**Data records:**
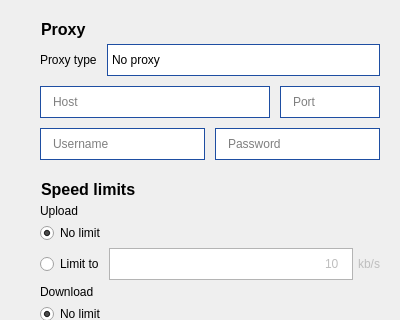
Above: parsec/core/gui/forms/network_settings_widget.ui from Scille/parsec-cloud before the change; both pictures show x 0 to 400 and y 0 to 320 of the 400 by 583 pixel window. Below: the same form after it.
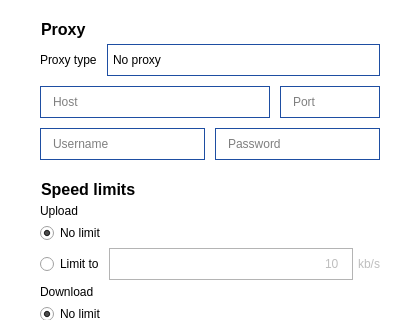
That is the form after the change. Icons and pictures are not drawn.

Patch:
```diff
--- a/parsec/core/gui/forms/network_settings_widget.ui
+++ b/parsec/core/gui/forms/network_settings_widget.ui
@@ -14,7 +14,12 @@
    <string>Form</string>
   </property>
   <property name="styleSheet">
-   <string notr="true">QLineEdit
+   <string notr="true">QWidget#NetworkSettingsWidget
+{
+background-color: rgb(255, 255, 255);
+}
+
+QLineEdit
 {
 border: 1px solid rgb(30, 78, 162);
 padding-left: 10px;
@@ -83,6 +88,7 @@
 border: 1px solid rgb(30, 78, 162);
 background-color: white;
 color: black;
+padding-left: 5px;
 }
 
 QComboBox::drop-down
```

**Problem to solve:** In how many lines above does the word "QLineEdit" appear? Answer with only the number.

**Solution:** 2